Numerous surveys find that job candidates want career development, but few delve into the advantages of companies providing it—and there are many.
For the recruiting executive.
A recent survey from job site Glassdoor finds that today’s workers expect companies to take a stance on political and social issues. But in a country divided, is this likely to have a positive impact on the entire employee population?
A new study finds that while the San Francisco Bay Area is home to one of the most heterogeneous populations in the United States, diversity in technology leadership roles has generally stagnated over the last decade.
A movie mogul acknowledges sexual harassment, attempts to shrug it off, and is ousted from the company that bears his name. The behavior is not new – indeed, it is as old as Hollywood itself – but the swift reaction to it is.
New survey data from Glassdoor, one of the world’s largest job sites, provides insight into today’s top hiring challenges, the top traits hiring decision makers want from candidates, and the long-term impacts of hiring the right candidates.
Yesterday’s Advisor covered defining corporate culture; today’s issue offers that, plus the importance of harnessing it.
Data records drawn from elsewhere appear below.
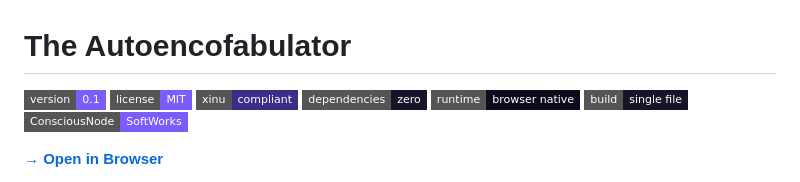
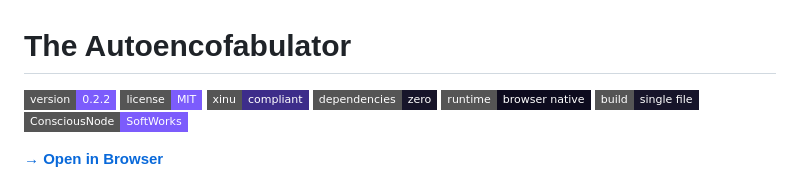
Before and after one commit to ConsciousNode/The-Autoencofabulator, a Markdown page: README.md, the part around the change. Drawn GitHub-style; badges without logos.

Commit message:
Update version badge to 0.2.2

```diff
--- a/README.md
+++ b/README.md
@@ -1,6 +1,6 @@
 # The Autoencofabulator
 
-[![Version](https://img.shields.io/badge/version-0.1-7c5cfc?style=flat-square)](#changelog)
+[![Version](https://img.shields.io/badge/version-0.2.2-7c5cfc?style=flat-square)](#changelog)
 [![MIT License](https://img.shields.io/badge/license-MIT-7c5cfc?style=flat-square)](LICENSE)
 [![Xinu Compliant](https://img.shields.io/badge/xinu-compliant-3d2d8a?style=flat-square)](https://consciousnode.github.io)
 [![Zero Dependencies](https://img.shields.io/badge/dependencies-zero-17152a?style=flat-square)](#)
```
Before companies can achieve and sustain maximum shareholder value or market share, their corporate cultures must first be established. Even though this is a critical step, there are many competing definitions of the amorphous phrase “corporate culture,” thus bringing about various interpretations of the topic.
If you want loyalty, get a dog. If you want to inspire loyalty, act like a dog.
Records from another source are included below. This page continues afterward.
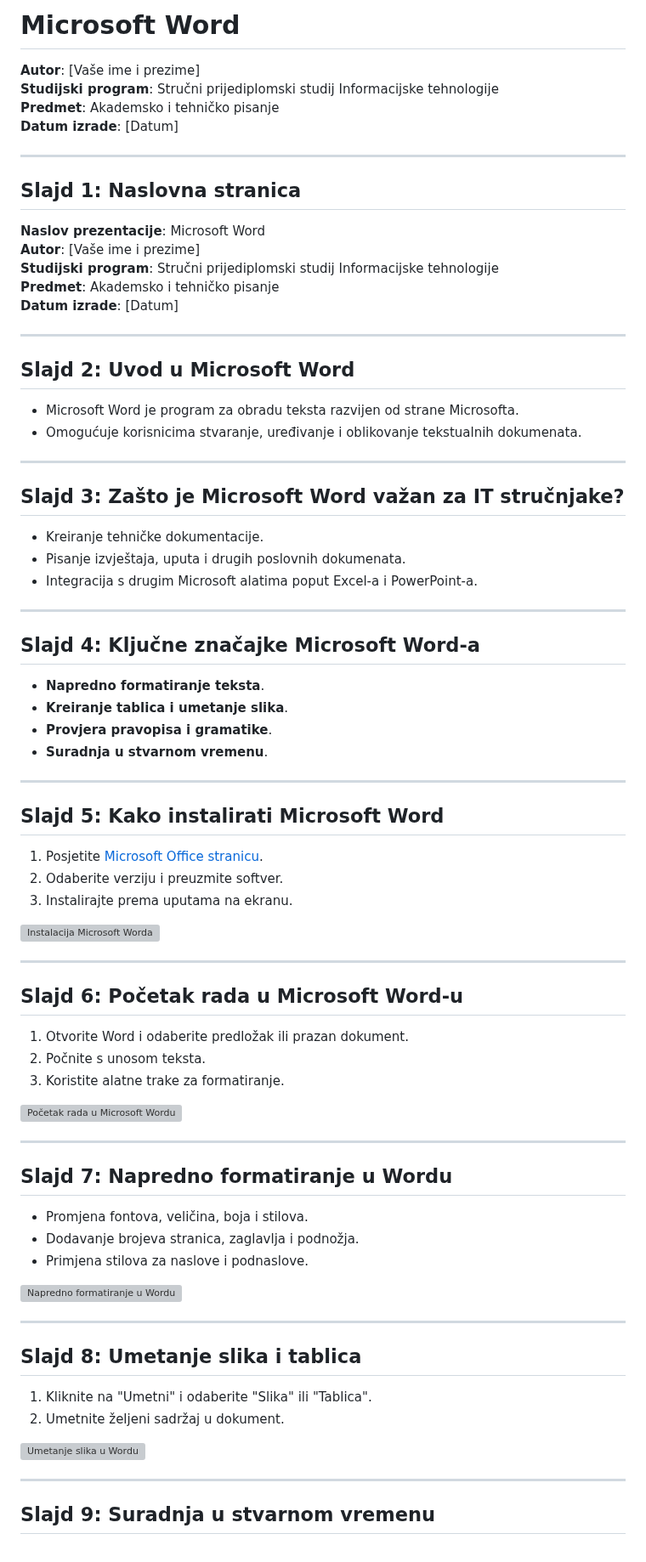
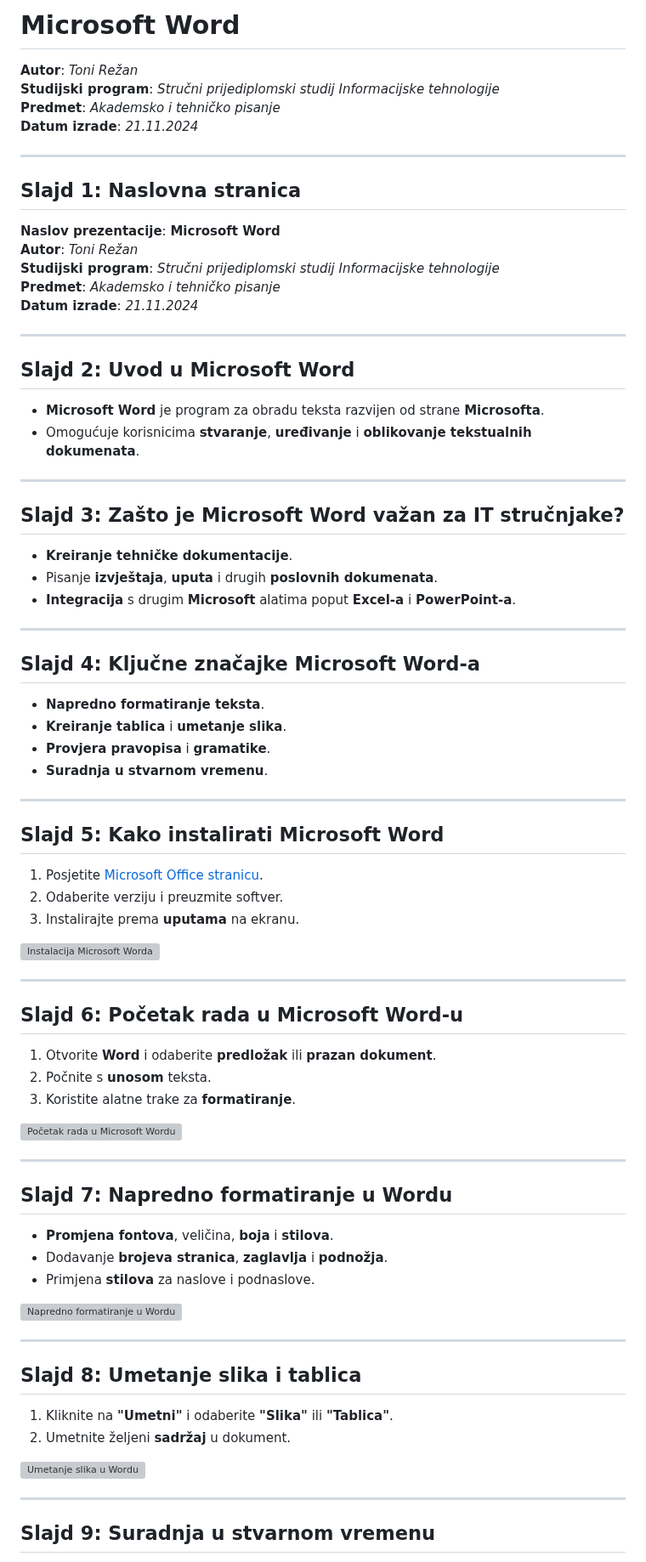
Before and after one commit to trezan24/demoprezentacija, a Markdown page: prezentacija.md, the part around one of its changes. Shown at 85% size. Drawn GitHub-style; grey boxes are pictures that could not be loaded.

```diff
--- a/prezentacija.md
+++ b/prezentacija.md
@@ -1,84 +1,84 @@
-# Microsoft Word
+# **Microsoft Word**
 
-**Autor**: [Vaše ime i prezime]
-**Studijski program**: Stručni prijediplomski studij Informacijske tehnologije
-**Predmet**: Akademsko i tehničko pisanje
-**Datum izrade**: [Datum]
+**Autor**: *Toni Režan*
+**Studijski program**: *Stručni prijediplomski studij Informacijske tehnologije*
+**Predmet**: *Akademsko i tehničko pisanje*
+**Datum izrade**: *21.11.2024*
 
 ---
 
-## Slajd 1: Naslovna stranica
+## **Slajd 1: Naslovna stranica**
 
-**Naslov prezentacije**: Microsoft Word
-**Autor**: [Vaše ime i prezime]
-**Studijski program**: Stručni prijediplomski studij Informacijske tehnologije
-**Predmet**: Akademsko i tehničko pisanje
-**Datum izrade**: [Datum]
+**Naslov prezentacije**: **Microsoft Word**
+**Autor**: *Toni Režan*
+**Studijski program**: *Stručni prijediplomski studij Informacijske tehnologije*
+**Predmet**: *Akademsko i tehničko pisanje*
+**Datum izrade**: *21.11.2024*
 
 ---
 
-## Slajd 2: Uvod u Microsoft Word
+## **Slajd 2: Uvod u Microsoft Word**
 
-- Microsoft Word je program za obradu teksta razvijen od strane Microsofta.
-- Omogućuje korisnicima stvaranje, uređivanje i oblikovanje tekstualnih dokumenata.
+- **Microsoft Word** je program za obradu teksta razvijen od strane **Microsofta**.
+- Omogućuje korisnicima **stvaranje**, **uređivanje** i **oblikovanje tekstualnih dokumenata**.
 
 ---
 
-## Slajd 3: Zašto je Microsoft Word važan za IT stručnjake?
+## **Slajd 3: Zašto je Microsoft Word važan za IT stručnjake?**
 
-- Kreiranje tehničke dokumentacije.
-- Pisanje izvještaja, uputa i drugih poslovnih dokumenata.
-- Integracija s drugim Microsoft alatima poput Excel-a i PowerPoint-a.
+- **Kreiranje tehničke dokumentacije**.
+- Pisanje **izvještaja**, **uputa** i drugih **poslovnih dokumenata**.
+- **Integracija** s drugim **Microsoft** alatima poput **Excel-a** i **PowerPoint-a**.
 
 ---
 
-## Slajd 4: Ključne značajke Microsoft Word-a
+## **Slajd 4: Ključne značajke Microsoft Word-a**
 
 - **Napredno formatiranje teksta**.
-- **Kreiranje tablica i umetanje slika**.
-- **Provjera pravopisa i gramatike**.
+- **Kreiranje tablica** i **umetanje slika**.
+- **Provjera pravopisa** i **gramatike**.
 - **Suradnja u stvarnom vremenu**.
 
 ---
 
-## Slajd 5: Kako instalirati Microsoft Word
+## **Slajd 5: Kako instalirati Microsoft Word**
 
 1. Posjetite [Microsoft Office stranicu](https://www.microsoft.com).
 2. Odaberite verziju i preuzmite softver.
-3. Instalirajte prema uputama na ekranu.
+3. Instalirajte prema **uputama** na ekranu.
 
 ![Instalacija Microsoft Worda](images/screenshot_installation.png)
 
 ---
 
-## Slajd 6: Početak rada u Microsoft Word-u
+## **Slajd 6: Početak rada u Microsoft Word-u**
 
-1. Otvorite Word i odaberite predložak ili prazan dokument.
-2. Počnite s unosom teksta.
-3. Koristite alatne trake za formatiranje.
+1. Otvorite **Word** i odaberite **predložak** ili **prazan dokument**.
+2. Počnite s **unosom** teksta.
+3. Koristite alatne trake za **formatiranje**.
 
 ![Početak rada u Microsoft Wordu](images/screenshot_starting_word.png)
 
 ---
 
-## Slajd 7: Napredno formatiranje u Wordu
+## **Slajd 7: Napredno formatiranje u Wordu**
 
-- Promjena fontova, veličina, boja i stilova.
-- Dodavanje brojeva stranica, zaglavlja i podnožja.
-- Primjena stilova za naslove i podnaslove.
+- **Promjena fontova**, veličina, **boja** i **stilova**.
+- Dodavanje **brojeva stranica**, **zaglavlja** i **podnožja**.
+- Primjena **stilova** za naslove i podnaslove.
 
 ![Napredno formatiranje u Wordu](images/screenshot_advanced_formatting.png)
 
 ---
 
-## Slajd 8: Umetanje slika i tablica
+## **Slajd 8: Umetanje slika i tablica**
 
-1. Kliknite na "Umetni" i odaberite "Slika" ili "Tablica".
-2. Umetnite željeni sadržaj u dokument.
+1. Kliknite na **"Umetni"** i odaberite **"Slika"** ili **"Tablica"**.
+2. Umetnite željeni **sadržaj** u dokument.
 
 ![Umetanje slika u Wordu](images/screenshot_insert_image.png)
 
 ---
 
-## Slajd 9: Suradnja u stvarnom vremenu
+## **Slajd 9: Suradnja u stvarnom vremenu**
 
```
Also changed, not shown: other parts of prezentacija.md (+18 -18 lines).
In recent years, there has been a movement toward flatter organizations. The shift, aimed at greater equality, is based on the idea that each person understands his or her responsibilities and will act accordingly.
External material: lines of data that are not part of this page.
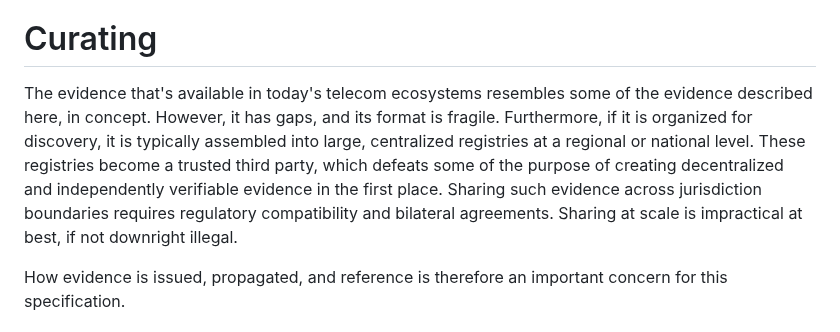
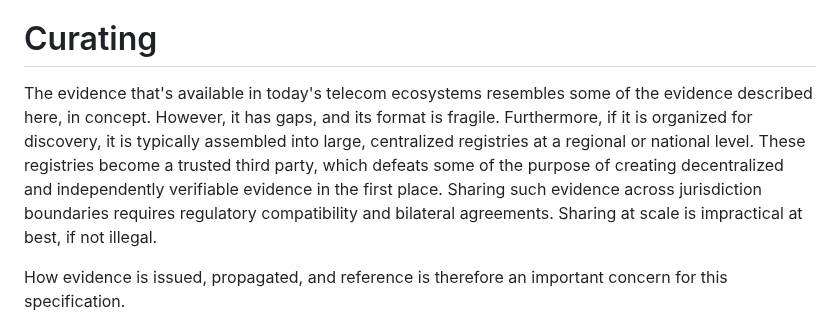
Before and after one commit to edeykholt/vvp, a Markdown page: draft-hardman-verifiable-voice-protocol.md, the part around the change. GitHub-like rendering.

```diff
--- a/draft-hardman-verifiable-voice-protocol.md
+++ b/draft-hardman-verifiable-voice-protocol.md
@@ -243,7 +243,7 @@ Furthermore, because SAIDs and their associated data (including links to other n
 TODO: talk about second-level caching, of revocation status.
 
 # Curating
-The evidence that's available in today's telecom ecosystems resembles some of the evidence described here, in concept. However, it has gaps, and its format is fragile. Furthermore, if it is organized for discovery, it is typically assembled into large, centralized registries at a regional or national level. These registries become a trusted third party, which defeats some of the purpose of creating decentralized and independently verifiable evidence in the first place. Sharing such evidence across jurisdiction boundaries requires regulatory compatibility and bilateral agreements. Sharing at scale is impractical at best, if not downright illegal.
+The evidence that's available in today's telecom ecosystems resembles some of the evidence described here, in concept. However, it has gaps, and its format is fragile. Furthermore, if it is organized for discovery, it is typically assembled into large, centralized registries at a regional or national level. These registries become a trusted third party, which defeats some of the purpose of creating decentralized and independently verifiable evidence in the first place. Sharing such evidence across jurisdiction boundaries requires regulatory compatibility and bilateral agreements. Sharing at scale is impractical at best, if not illegal.
 
 How evidence is issued, propagated, and reference is therefore an important concern for this specification.
 
```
Outplacement consultancy Challenger, Gray & Christmas has been tracking CEO departures since 2000. While the reports make for interesting reading, how much insight do they provide?